It’s been a fortnight of big announcements.
There’s been lots of noise about what this means for GDS, for ongoing digital transformation, for the future of IT in government.
If I said this hasn’t all been unnerving and concerning, I’d be lying. I’ve spent a lot of time this week wondering what this means for me. Is it time for me to move on – do something new?
Many years ago, inspired by some great people, I started spending time working on various projects using technology to connect people to democracy or building tools to make things simpler for people. Things like (the now retired) CllrTweeps to help people talk directly to their local councillors.
Not long after, Consumer Focus was created. Ed Mayo, the CEO, wanted to try out ways of using the internet to make things better for people. I joined a (very) small team called Consumer Focus Labs. We built some things like RecalledProducts.org that pulled together all european product recall notices into one place; and Stay Private a site to make it simpler to stop unwanted marketing calls and post.
Through Consumer Focus I got involved with the TeaCamp group, the UKGovCamp community, took part in the Scraper Wiki Hacks & Hacker’s hackdays and helped encourage new developers at Young Rewired State.
Four years ago I watched as Martha published a report and a small team led by Tom & Richard built alpha.gov.uk. In 2011, I got the opportunity to help build the beta of GOV.UK, and then take it through to live in 2012.
For the last two and a half years, I’ve been travelling back and forth to Swansea helping the DVLA build new public services and make some of the biggest changes to their technology in 25 years.
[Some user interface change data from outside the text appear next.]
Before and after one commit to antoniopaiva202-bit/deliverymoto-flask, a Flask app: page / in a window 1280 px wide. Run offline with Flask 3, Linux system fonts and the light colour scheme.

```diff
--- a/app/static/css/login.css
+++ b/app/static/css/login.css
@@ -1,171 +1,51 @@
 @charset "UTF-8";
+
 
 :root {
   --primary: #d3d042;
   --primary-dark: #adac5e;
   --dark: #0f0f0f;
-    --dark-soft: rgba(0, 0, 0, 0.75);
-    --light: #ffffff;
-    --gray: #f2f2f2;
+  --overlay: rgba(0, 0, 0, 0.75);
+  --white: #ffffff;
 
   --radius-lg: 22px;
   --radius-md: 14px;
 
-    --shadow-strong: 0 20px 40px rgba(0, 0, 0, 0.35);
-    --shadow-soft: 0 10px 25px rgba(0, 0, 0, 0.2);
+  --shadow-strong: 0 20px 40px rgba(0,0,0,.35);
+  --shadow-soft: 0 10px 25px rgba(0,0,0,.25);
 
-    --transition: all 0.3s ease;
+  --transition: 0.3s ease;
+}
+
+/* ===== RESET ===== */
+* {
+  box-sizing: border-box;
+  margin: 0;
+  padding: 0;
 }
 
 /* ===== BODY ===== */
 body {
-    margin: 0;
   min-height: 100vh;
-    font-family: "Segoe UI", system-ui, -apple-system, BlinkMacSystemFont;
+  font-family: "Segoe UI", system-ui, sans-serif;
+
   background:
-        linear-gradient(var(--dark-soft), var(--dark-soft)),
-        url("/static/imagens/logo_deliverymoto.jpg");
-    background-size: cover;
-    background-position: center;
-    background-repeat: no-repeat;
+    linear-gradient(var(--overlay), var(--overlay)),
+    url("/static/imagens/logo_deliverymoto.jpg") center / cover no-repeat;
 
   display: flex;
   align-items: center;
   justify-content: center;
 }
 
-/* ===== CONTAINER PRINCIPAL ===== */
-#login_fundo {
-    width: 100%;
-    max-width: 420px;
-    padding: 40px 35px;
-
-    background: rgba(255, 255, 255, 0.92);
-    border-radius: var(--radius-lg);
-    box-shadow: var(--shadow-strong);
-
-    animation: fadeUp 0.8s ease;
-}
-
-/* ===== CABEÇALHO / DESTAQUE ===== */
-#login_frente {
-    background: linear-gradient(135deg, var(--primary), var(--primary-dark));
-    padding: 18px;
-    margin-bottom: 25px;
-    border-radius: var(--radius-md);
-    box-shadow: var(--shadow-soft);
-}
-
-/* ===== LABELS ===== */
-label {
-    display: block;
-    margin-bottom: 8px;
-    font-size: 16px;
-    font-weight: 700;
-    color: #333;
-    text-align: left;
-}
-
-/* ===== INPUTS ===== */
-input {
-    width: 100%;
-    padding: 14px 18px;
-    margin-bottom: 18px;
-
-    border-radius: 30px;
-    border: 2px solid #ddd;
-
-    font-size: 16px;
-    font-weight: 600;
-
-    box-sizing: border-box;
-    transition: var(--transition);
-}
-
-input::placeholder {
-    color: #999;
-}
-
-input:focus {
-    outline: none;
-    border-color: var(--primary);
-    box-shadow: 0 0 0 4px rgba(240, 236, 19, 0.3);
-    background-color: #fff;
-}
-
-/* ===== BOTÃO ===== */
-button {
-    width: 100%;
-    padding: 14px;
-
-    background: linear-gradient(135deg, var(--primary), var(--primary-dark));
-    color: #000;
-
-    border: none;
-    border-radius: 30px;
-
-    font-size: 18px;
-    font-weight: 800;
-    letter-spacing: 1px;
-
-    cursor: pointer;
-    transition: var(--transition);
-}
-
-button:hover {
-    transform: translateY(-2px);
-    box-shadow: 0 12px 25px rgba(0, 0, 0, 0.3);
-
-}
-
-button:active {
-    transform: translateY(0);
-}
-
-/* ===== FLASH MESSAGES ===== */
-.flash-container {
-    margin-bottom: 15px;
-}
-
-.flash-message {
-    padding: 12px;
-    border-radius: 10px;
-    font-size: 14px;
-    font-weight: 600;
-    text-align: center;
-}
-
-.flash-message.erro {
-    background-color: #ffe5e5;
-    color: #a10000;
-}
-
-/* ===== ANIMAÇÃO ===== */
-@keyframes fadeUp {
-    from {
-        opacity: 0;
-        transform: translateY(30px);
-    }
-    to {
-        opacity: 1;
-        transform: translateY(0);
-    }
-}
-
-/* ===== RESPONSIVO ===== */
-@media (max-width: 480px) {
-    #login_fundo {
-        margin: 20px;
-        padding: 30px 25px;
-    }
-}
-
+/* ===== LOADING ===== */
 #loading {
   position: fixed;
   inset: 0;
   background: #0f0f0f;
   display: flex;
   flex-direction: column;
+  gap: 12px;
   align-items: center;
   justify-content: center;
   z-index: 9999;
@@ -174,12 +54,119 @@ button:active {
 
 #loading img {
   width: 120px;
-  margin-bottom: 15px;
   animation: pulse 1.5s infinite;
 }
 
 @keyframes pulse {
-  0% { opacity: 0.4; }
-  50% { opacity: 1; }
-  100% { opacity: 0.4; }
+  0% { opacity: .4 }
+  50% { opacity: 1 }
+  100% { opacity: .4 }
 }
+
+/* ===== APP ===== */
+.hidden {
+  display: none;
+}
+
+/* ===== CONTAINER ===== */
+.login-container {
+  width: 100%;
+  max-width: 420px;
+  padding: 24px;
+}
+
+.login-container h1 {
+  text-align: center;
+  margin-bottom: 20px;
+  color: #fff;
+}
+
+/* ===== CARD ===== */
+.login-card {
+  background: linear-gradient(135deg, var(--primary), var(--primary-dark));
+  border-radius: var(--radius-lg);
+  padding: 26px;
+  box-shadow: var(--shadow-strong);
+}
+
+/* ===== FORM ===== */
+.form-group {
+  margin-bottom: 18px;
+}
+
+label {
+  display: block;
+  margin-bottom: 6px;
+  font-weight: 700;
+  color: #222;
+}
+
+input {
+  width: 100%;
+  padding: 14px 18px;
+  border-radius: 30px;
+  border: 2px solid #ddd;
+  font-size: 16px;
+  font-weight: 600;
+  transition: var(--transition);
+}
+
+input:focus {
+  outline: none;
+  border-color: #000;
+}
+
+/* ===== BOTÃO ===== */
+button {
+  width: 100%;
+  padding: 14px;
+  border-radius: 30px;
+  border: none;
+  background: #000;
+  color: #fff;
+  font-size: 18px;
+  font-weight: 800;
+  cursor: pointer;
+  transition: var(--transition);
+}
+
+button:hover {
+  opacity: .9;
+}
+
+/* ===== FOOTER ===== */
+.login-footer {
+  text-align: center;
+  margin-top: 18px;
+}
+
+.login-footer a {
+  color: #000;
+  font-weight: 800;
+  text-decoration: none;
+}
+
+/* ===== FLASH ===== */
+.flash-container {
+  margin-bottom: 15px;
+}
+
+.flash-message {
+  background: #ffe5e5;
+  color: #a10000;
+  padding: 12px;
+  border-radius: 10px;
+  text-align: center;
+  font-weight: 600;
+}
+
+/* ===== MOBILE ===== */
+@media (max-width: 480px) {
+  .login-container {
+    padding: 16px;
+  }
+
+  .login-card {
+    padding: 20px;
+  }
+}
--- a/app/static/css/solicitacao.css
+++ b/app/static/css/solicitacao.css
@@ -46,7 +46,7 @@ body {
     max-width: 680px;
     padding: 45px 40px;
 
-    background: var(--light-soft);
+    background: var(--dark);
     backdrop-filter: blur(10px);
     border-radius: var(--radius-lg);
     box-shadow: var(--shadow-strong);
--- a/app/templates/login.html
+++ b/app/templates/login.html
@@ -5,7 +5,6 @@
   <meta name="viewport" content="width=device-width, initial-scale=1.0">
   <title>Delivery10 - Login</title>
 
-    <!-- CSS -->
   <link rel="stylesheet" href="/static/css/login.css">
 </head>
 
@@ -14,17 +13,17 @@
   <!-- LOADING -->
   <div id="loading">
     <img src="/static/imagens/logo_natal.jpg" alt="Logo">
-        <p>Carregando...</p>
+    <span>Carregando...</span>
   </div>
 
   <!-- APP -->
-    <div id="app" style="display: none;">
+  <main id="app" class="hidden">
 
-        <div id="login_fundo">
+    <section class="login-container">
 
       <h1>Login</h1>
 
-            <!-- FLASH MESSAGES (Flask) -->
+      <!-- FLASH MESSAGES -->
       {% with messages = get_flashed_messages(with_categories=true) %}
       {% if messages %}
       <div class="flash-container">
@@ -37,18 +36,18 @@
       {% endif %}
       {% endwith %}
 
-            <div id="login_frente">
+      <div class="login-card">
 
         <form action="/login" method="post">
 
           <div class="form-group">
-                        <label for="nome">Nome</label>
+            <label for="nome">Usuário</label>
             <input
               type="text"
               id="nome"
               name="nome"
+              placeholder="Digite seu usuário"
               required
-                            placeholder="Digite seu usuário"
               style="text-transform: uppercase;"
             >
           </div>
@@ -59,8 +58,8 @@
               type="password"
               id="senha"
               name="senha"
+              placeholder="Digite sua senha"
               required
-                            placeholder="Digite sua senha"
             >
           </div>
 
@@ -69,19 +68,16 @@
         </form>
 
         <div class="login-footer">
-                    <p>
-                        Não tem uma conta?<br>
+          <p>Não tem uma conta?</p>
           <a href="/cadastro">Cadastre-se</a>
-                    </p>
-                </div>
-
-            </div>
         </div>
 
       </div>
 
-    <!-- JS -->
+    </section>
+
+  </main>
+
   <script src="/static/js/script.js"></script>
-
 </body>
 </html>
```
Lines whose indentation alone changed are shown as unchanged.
I’ve spent over a decade working in civic technology.
I’m not done.
I’m looking forward to getting back to GDS in October and taking on the next challenge.
We’ve barely scratched the surface of what can (and needs) to be done to make things better for people. There’s plenty more to do. Louise has talked about that more eloquently than I ever could.
We’ll miss those that are leaving. I’ll especially miss the advice and support Tom has given me over the last 4 years. However, the work will continue and a bunch of really good people all over government will continue it.
So, for now, thank you Mike, Tom, Ben, Russell and Leisa for getting us to where we are. And thank you to all the others along the way – Tom Steinberg, Ed Mayo, the TeaCamp community, Dave Briggs, Steph Gray and the UKGovCamp community, Martha Lane Fox, the team that built alphagov, the team that worked on the beta and helped put it live, the teams that worked on transition, the teams that worked on the 25 exemplars, the teams building prototypes and beta platforms, all the teams out across government that are building and supporting great digital services and everyone else who’s names I’ve forgotten to include.